* _YOUR TASK_:
Exact copies of all the lines below are required, with the pictures omitted.

* _SUPPLIED MATERIAL_:

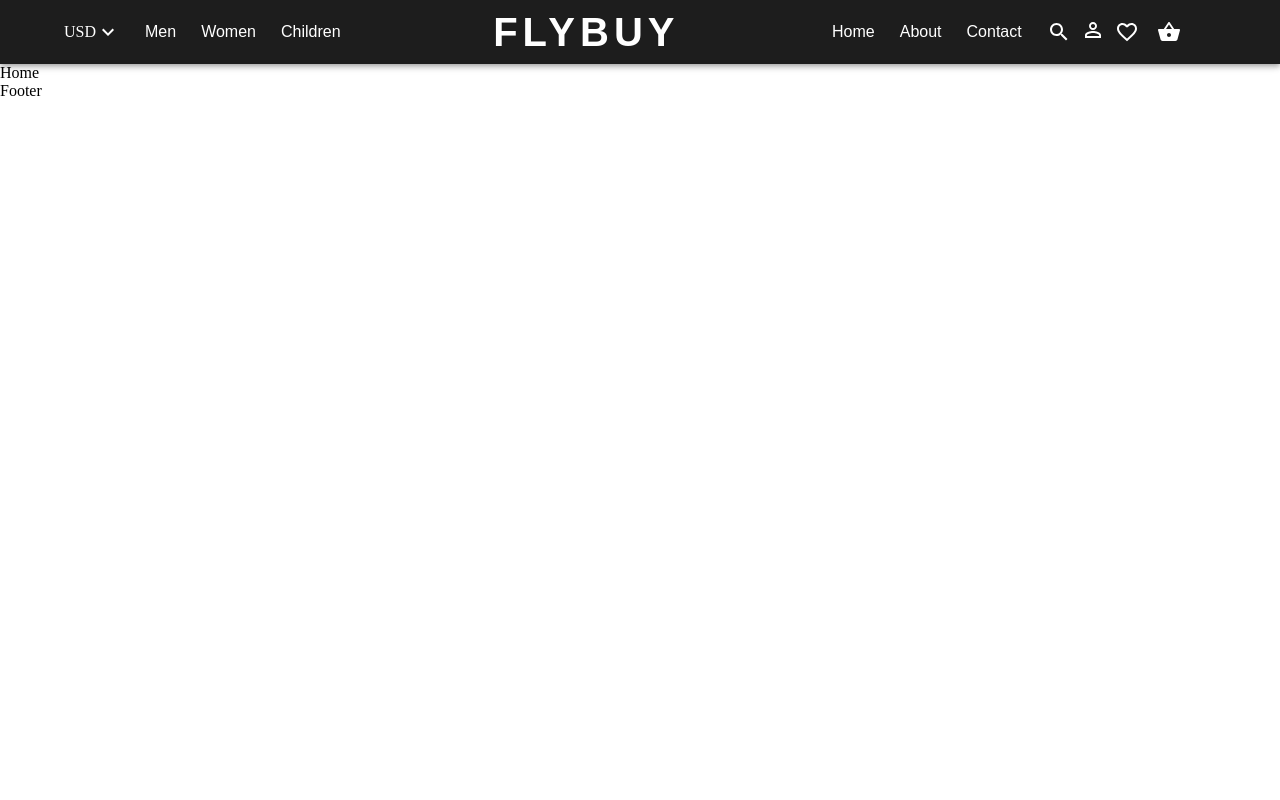
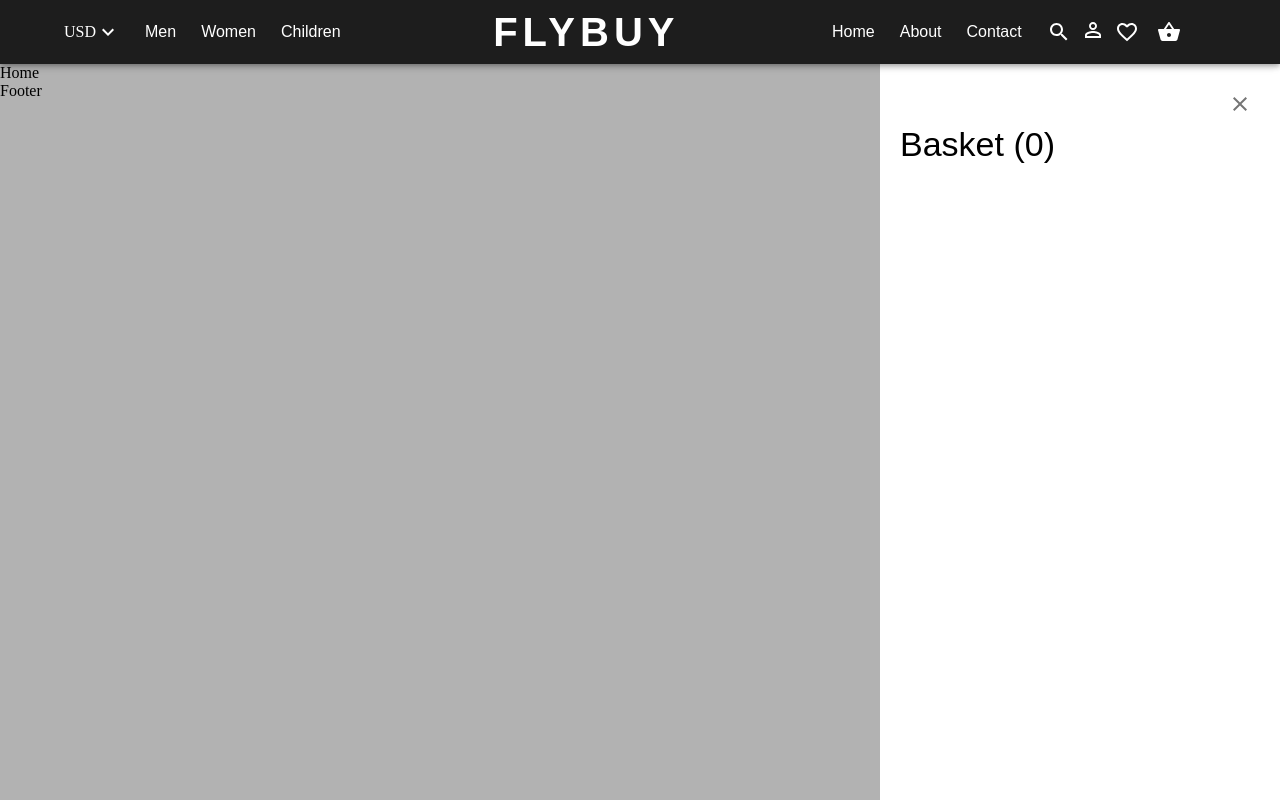
Before and after one commit to iryb/flybuy, a React (Create React App) app in the folder client/: page / in a window 1280 px wide. Both pictures are taken after a click on the button 1168 px from the left and 32 px from the top of the page. Built offline with nearby package versions, Linux system fonts and the light colour scheme.

Commit message:
Add Mini cart modal

```diff
--- a/client/src/assets/styles/variables.scss
+++ b/client/src/assets/styles/variables.scss
@@ -5,3 +5,5 @@ $secondaryColor: rgb(53, 53, 196);
 $screen-sm: 600px;
 $screen-md: 900px;
 $screen-lg: 1200px;
+
+$headerHeight: 64px;
--- a/client/src/common/types/cart/cart.ts
+++ b/client/src/common/types/cart/cart.ts
@@ -2,6 +2,7 @@ interface CartItem {
   id: string;
   name: string;
   count: number;
+  price: number;
 }
 
 interface CartState {
--- /dev/null
+++ b/client/src/components/general/quantity/Quantity.tsx
@@ -0,0 +1,27 @@
+import React from "react";
+import RemoveIcon from "@mui/icons-material/Remove";
+import AddIcon from "@mui/icons-material/Add";
+import { Box, IconButton, Typography } from "@mui/material";
+import { useAppDispatch } from "@store/hooks";
+import { decreaseCount, increaseCount } from "@/store/cart/slice";
+import { CartItem } from "@/common/types/types";
+
+import styles from "./styles.module.scss";
+
+export const Quantity = (item: CartItem): React.ReactElement => {
+  const dispatch = useAppDispatch();
+
+  return (
+    <Box className={styles.quantity}>
+      <Box display="flex" alignItems="center">
+        <IconButton onClick={() => dispatch(decreaseCount({ id: item.id }))}>
+          <RemoveIcon />
+        </IconButton>
+        <Typography p="10px">{item.count}</Typography>
+        <IconButton onClick={() => dispatch(increaseCount({ id: item.id }))}>
+          <AddIcon />
+        </IconButton>
+      </Box>
+    </Box>
+  );
+};
--- /dev/null
+++ b/client/src/components/general/quantity/styles.module.scss
@@ -0,0 +1,8 @@
+@import "@styles/variables.scss";
+
+.quantity {
+  border: 1px solid $primaryColor;
+  border-radius: 5px;
+  max-width: max-content;
+  margin: 15px 0;
+}
--- a/client/src/components/header/Header.tsx
+++ b/client/src/components/header/Header.tsx
@@ -22,6 +22,7 @@ import {
 import React, { useState } from "react";
 import { setIsCartOpen } from "@store/cart/slice";
 import { useAppDispatch, useAppSelector } from "@store/hooks";
+import { MiniCart } from "../miniCart/miniCart";
 
 export const Header = (): React.ReactElement => {
   const dispatch = useAppDispatch();
@@ -67,7 +68,8 @@ export const Header = (): React.ReactElement => {
   };
 
   return (
-    <AppBar position="sticky">
+    <>
+      <AppBar position="sticky" className={styles.header}>
         <Container>
           <Toolbar disableGutters={true} className={styles.toolbar}>
             <Box sx={{ display: { xs: "none", md: "block" } }}>
@@ -176,5 +178,7 @@ export const Header = (): React.ReactElement => {
           </Toolbar>
         </Container>
       </AppBar>
+      <MiniCart />
+    </>
   );
 };
--- a/client/src/components/header/styles.module.scss
+++ b/client/src/components/header/styles.module.scss
@@ -1,4 +1,8 @@
 @import "../../assets/styles/variables.scss";
+
+.header {
+  z-index: 10;
+}
 
 .toolbar {
   justify-content: space-between;
--- /dev/null
+++ b/client/src/components/miniCart/miniCart.tsx
@@ -0,0 +1,35 @@
+import { CartItem } from "@/common/types/types";
+import { Box, IconButton, Typography } from "@mui/material";
+import CloseIcon from "@mui/icons-material/Close";
+import { useAppDispatch, useAppSelector } from "@store/hooks";
+import React from "react";
+import styles from "./styles.module.scss";
+import { setIsCartOpen } from "@/store/cart/slice";
+import { ProductListItem } from "../productListItem/ProductListItem";
+
+export const MiniCart = (): React.ReactElement => {
+  const dispatch = useAppDispatch();
+  const cart = useAppSelector((state) => state.cart.cart) as CartItem[];
+  const isCartOpen = useAppSelector((state) => state.cart.isCartOpen);
+
+  return (
+    <Box display={isCartOpen ? "block" : "none"} className={styles.miniCartBg}>
+      <Box className={styles.miniCart}>
+        <Box className={styles.miniCartInner}>
+          <Box textAlign="right">
+            <IconButton onClick={() => dispatch(setIsCartOpen())}>
+              <CloseIcon />
+            </IconButton>
+          </Box>
+          <Typography variant="h4">Basket ({cart.length})</Typography>
+          <Box>
+            {cart.map((item) => (
+              <ProductListItem key={item.id} {...item} />
+            ))}
+          </Box>
+          <Box m="20px 0"></Box>
+        </Box>
+      </Box>
+    </Box>
+  );
+};
--- /dev/null
+++ b/client/src/components/miniCart/styles.module.scss
@@ -0,0 +1,27 @@
+@import "@styles/variables.scss";
+
+.miniCartBg {
+  position: fixed;
+  top: 0;
+  left: 0;
+  width: 100%;
+  height: 100%;
+  background-color: rgba(0, 0, 0, 0.3);
+  z-index: 2;
+}
+
+.miniCart {
+  position: fixed;
+  top: 0;
+  right: 0;
+  width: max(400px, 30%);
+  height: 100%;
+  background-color: #fff;
+  padding-top: $headerHeight;
+}
+
+.miniCartInner {
+  padding: 20px;
+  overflow-y: scroll;
+  height: 100%;
+}
--- /dev/null
+++ b/client/src/components/productListItem/ProductListItem.tsx
@@ -0,0 +1,36 @@
+import React from "react";
+import { Box, IconButton, Typography } from "@mui/material";
+import { CartItem } from "@/common/types/types";
+import { useAppDispatch } from "@store/hooks";
+import { formatPrice } from "@/helpers/helpers";
+import { Quantity } from "@components/general/quantity/Quantity";
+import HighlightOffIcon from "@mui/icons-material/HighlightOff";
+import { removeFromCart } from "@/store/cart/slice";
+
+import styles from "./styles.module.scss";
+
+export const ProductListItem = (item: CartItem): React.ReactElement => {
+  const dispatch = useAppDispatch();
+
+  return (
+    <Box>
+      <Box className={styles.product}>
+        <Box flex="1 1 40%">
+          <img src="/" alt={item.name} />
+        </Box>
+        <Box flex="1 1 60%">
+          <Box className={styles.productTop}>
+            <Typography fontWeight="bold">{formatPrice(item.price)}</Typography>
+            <IconButton
+              onClick={() => dispatch(removeFromCart({ id: item.id }))}
+            >
+              <HighlightOffIcon />
+            </IconButton>
+          </Box>
+          <Typography>{item.name}</Typography>
+          <Quantity {...item} />
+        </Box>
+      </Box>
+    </Box>
+  );
+};
--- /dev/null
+++ b/client/src/components/productListItem/styles.module.scss
@@ -0,0 +1,10 @@
+.product {
+  padding: 15px;
+  display: flex;
+}
+
+.productTop {
+  display: flex;
+  justify-content: space-between;
+  align-items: center;
+}
--- /dev/null
+++ b/client/src/helpers/helpers.ts
@@ -0,0 +1,3 @@
+export const formatPrice = (num: number): string => {
+  return num.toLocaleString("en-US", { style: "currency", currency: "USD" });
+};
```
Lines whose indentation alone changed are shown as unchanged.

* _REPLY TO THE EXERCISE_:
Before and after one commit to iryb/flybuy, a React (Create React App) app in the folder client/: page / in a window 1280 px wide. Both pictures are taken after a click on the button 1168 px from the left and 32 px from the top of the page. Built offline with nearby package versions, Linux system fonts and the light colour scheme.

Commit message:
Add Mini cart modal

```diff
--- a/client/src/assets/styles/variables.scss
+++ b/client/src/assets/styles/variables.scss
@@ -5,3 +5,5 @@ $secondaryColor: rgb(53, 53, 196);
 $screen-sm: 600px;
 $screen-md: 900px;
 $screen-lg: 1200px;
+
+$headerHeight: 64px;
--- a/client/src/common/types/cart/cart.ts
+++ b/client/src/common/types/cart/cart.ts
@@ -2,6 +2,7 @@ interface CartItem {
   id: string;
   name: string;
   count: number;
+  price: number;
 }
 
 interface CartState {
--- /dev/null
+++ b/client/src/components/general/quantity/Quantity.tsx
@@ -0,0 +1,27 @@
+import React from "react";
+import RemoveIcon from "@mui/icons-material/Remove";
+import AddIcon from "@mui/icons-material/Add";
+import { Box, IconButton, Typography } from "@mui/material";
+import { useAppDispatch } from "@store/hooks";
+import { decreaseCount, increaseCount } from "@/store/cart/slice";
+import { CartItem } from "@/common/types/types";
+
+import styles from "./styles.module.scss";
+
+export const Quantity = (item: CartItem): React.ReactElement => {
+  const dispatch = useAppDispatch();
+
+  return (
+    <Box className={styles.quantity}>
+      <Box display="flex" alignItems="center">
+        <IconButton onClick={() => dispatch(decreaseCount({ id: item.id }))}>
+          <RemoveIcon />
+        </IconButton>
+        <Typography p="10px">{item.count}</Typography>
+        <IconButton onClick={() => dispatch(increaseCount({ id: item.id }))}>
+          <AddIcon />
+        </IconButton>
+      </Box>
+    </Box>
+  );
+};
--- /dev/null
+++ b/client/src/components/general/quantity/styles.module.scss
@@ -0,0 +1,8 @@
+@import "@styles/variables.scss";
+
+.quantity {
+  border: 1px solid $primaryColor;
+  border-radius: 5px;
+  max-width: max-content;
+  margin: 15px 0;
+}
--- a/client/src/components/header/Header.tsx
+++ b/client/src/components/header/Header.tsx
@@ -22,6 +22,7 @@ import {
 import React, { useState } from "react";
 import { setIsCartOpen } from "@store/cart/slice";
 import { useAppDispatch, useAppSelector } from "@store/hooks";
+import { MiniCart } from "../miniCart/miniCart";
 
 export const Header = (): React.ReactElement => {
   const dispatch = useAppDispatch();
@@ -67,7 +68,8 @@ export const Header = (): React.ReactElement => {
   };
 
   return (
-    <AppBar position="sticky">
+    <>
+      <AppBar position="sticky" className={styles.header}>
         <Container>
           <Toolbar disableGutters={true} className={styles.toolbar}>
             <Box sx={{ display: { xs: "none", md: "block" } }}>
@@ -176,5 +178,7 @@ export const Header = (): React.ReactElement => {
           </Toolbar>
         </Container>
       </AppBar>
+      <MiniCart />
+    </>
   );
 };
--- a/client/src/components/header/styles.module.scss
+++ b/client/src/components/header/styles.module.scss
@@ -1,4 +1,8 @@
 @import "../../assets/styles/variables.scss";
+
+.header {
+  z-index: 10;
+}
 
 .toolbar {
   justify-content: space-between;
--- /dev/null
+++ b/client/src/components/miniCart/miniCart.tsx
@@ -0,0 +1,35 @@
+import { CartItem } from "@/common/types/types";
+import { Box, IconButton, Typography } from "@mui/material";
+import CloseIcon from "@mui/icons-material/Close";
+import { useAppDispatch, useAppSelector } from "@store/hooks";
+import React from "react";
+import styles from "./styles.module.scss";
+import { setIsCartOpen } from "@/store/cart/slice";
+import { ProductListItem } from "../productListItem/ProductListItem";
+
+export const MiniCart = (): React.ReactElement => {
+  const dispatch = useAppDispatch();
+  const cart = useAppSelector((state) => state.cart.cart) as CartItem[];
+  const isCartOpen = useAppSelector((state) => state.cart.isCartOpen);
+
+  return (
+    <Box display={isCartOpen ? "block" : "none"} className={styles.miniCartBg}>
+      <Box className={styles.miniCart}>
+        <Box className={styles.miniCartInner}>
+          <Box textAlign="right">
+            <IconButton onClick={() => dispatch(setIsCartOpen())}>
+              <CloseIcon />
+            </IconButton>
+          </Box>
+          <Typography variant="h4">Basket ({cart.length})</Typography>
+          <Box>
+            {cart.map((item) => (
+              <ProductListItem key={item.id} {...item} />
+            ))}
+          </Box>
+          <Box m="20px 0"></Box>
+        </Box>
+      </Box>
+    </Box>
+  );
+};
--- /dev/null
+++ b/client/src/components/miniCart/styles.module.scss
@@ -0,0 +1,27 @@
+@import "@styles/variables.scss";
+
+.miniCartBg {
+  position: fixed;
+  top: 0;
+  left: 0;
+  width: 100%;
+  height: 100%;
+  background-color: rgba(0, 0, 0, 0.3);
+  z-index: 2;
+}
+
+.miniCart {
+  position: fixed;
+  top: 0;
+  right: 0;
+  width: max(400px, 30%);
+  height: 100%;
+  background-color: #fff;
+  padding-top: $headerHeight;
+}
+
+.miniCartInner {
+  padding: 20px;
+  overflow-y: scroll;
+  height: 100%;
+}
--- /dev/null
+++ b/client/src/components/productListItem/ProductListItem.tsx
@@ -0,0 +1,36 @@
+import React from "react";
+import { Box, IconButton, Typography } from "@mui/material";
+import { CartItem } from "@/common/types/types";
+import { useAppDispatch } from "@store/hooks";
+import { formatPrice } from "@/helpers/helpers";
+import { Quantity } from "@components/general/quantity/Quantity";
+import HighlightOffIcon from "@mui/icons-material/HighlightOff";
+import { removeFromCart } from "@/store/cart/slice";
+
+import styles from "./styles.module.scss";
+
+export const ProductListItem = (item: CartItem): React.ReactElement => {
+  const dispatch = useAppDispatch();
+
+  return (
+    <Box>
+      <Box className={styles.product}>
+        <Box flex="1 1 40%">
+          <img src="/" alt={item.name} />
+        </Box>
+        <Box flex="1 1 60%">
+          <Box className={styles.productTop}>
+            <Typography fontWeight="bold">{formatPrice(item.price)}</Typography>
+            <IconButton
+              onClick={() => dispatch(removeFromCart({ id: item.id }))}
+            >
+              <HighlightOffIcon />
+            </IconButton>
+          </Box>
+          <Typography>{item.name}</Typography>
+          <Quantity {...item} />
+        </Box>
+      </Box>
+    </Box>
+  );
+};
--- /dev/null
+++ b/client/src/components/productListItem/styles.module.scss
@@ -0,0 +1,10 @@
+.product {
+  padding: 15px;
+  display: flex;
+}
+
+.productTop {
+  display: flex;
+  justify-content: space-between;
+  align-items: center;
+}
--- /dev/null
+++ b/client/src/helpers/helpers.ts
@@ -0,0 +1,3 @@
+export const formatPrice = (num: number): string => {
+  return num.toLocaleString("en-US", { style: "currency", currency: "USD" });
+};
```
Lines whose indentation alone changed are shown as unchanged.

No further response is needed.